Monthly Archives: September 2013

Upcycling Plastic into Oil

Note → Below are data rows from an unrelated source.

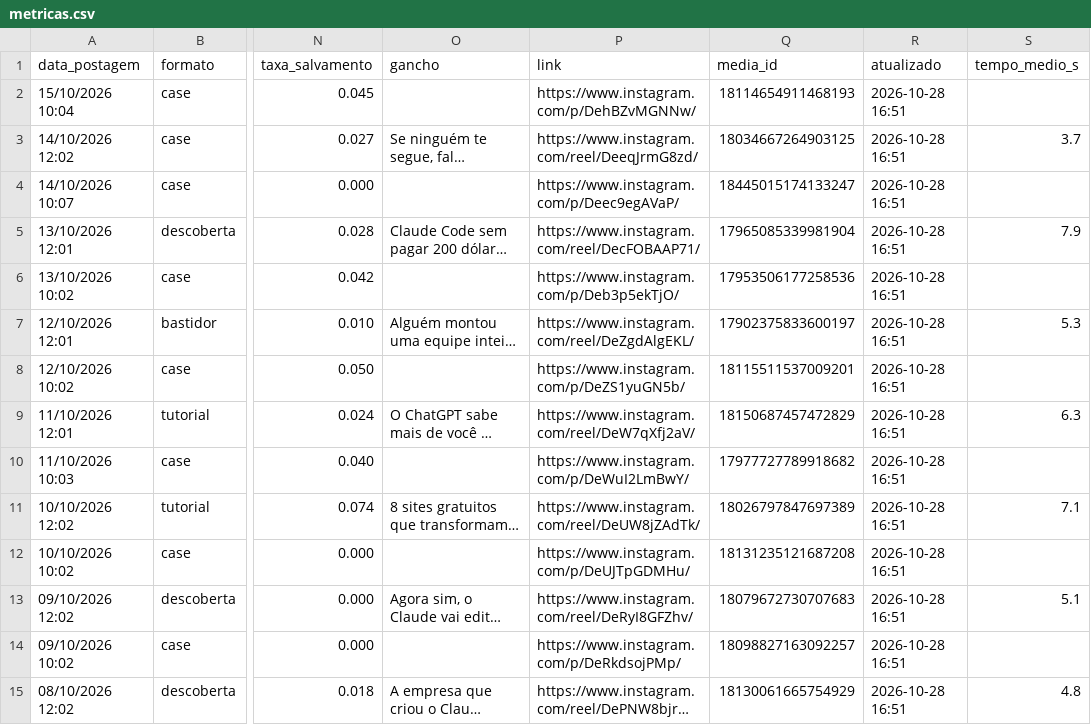
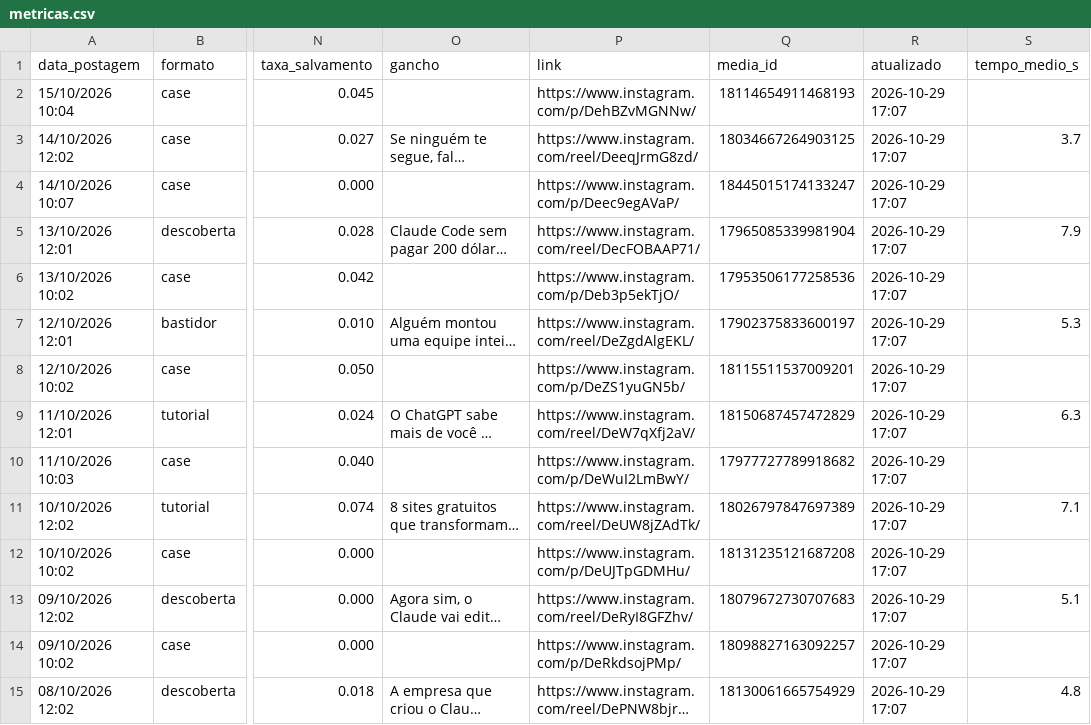
Before and after one commit to gabrielduartefaria26-lab/oasis-agendador, a CSV file: metricas.csv, drawn as a sheet; only a part is shown, gaps mark what is left out; long unchanged cells end in …; the diff covers the shown part only; the diff names each change by its address in the sheet, - before the commit and + after, or states it on an @@ line.

Commit message:
metricas: 2026-10-29

```diff
--- a/metricas.csv
+++ b/metricas.csv
-R2:R15 (atualizado): 2026-10-28 16:51
+R2:R15 (atualizado): 2026-10-29 17:07
```
Also changed, not shown: 83 edited cells elsewhere in this file.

Plastic has become part of our everyday lives – we now consume 110 million tons each year.  Currently, 90% of this goes un-recycled wreaking havoc on our oceans and shores. We have the technology to convert plastic waste to value added crude oil.   Rocky Mountain Flatbread Co. are always looking for ways to promote more sustainable solutions & we are excited to announce that we will be hosting live demonstrations of this technology using the Blest Machine.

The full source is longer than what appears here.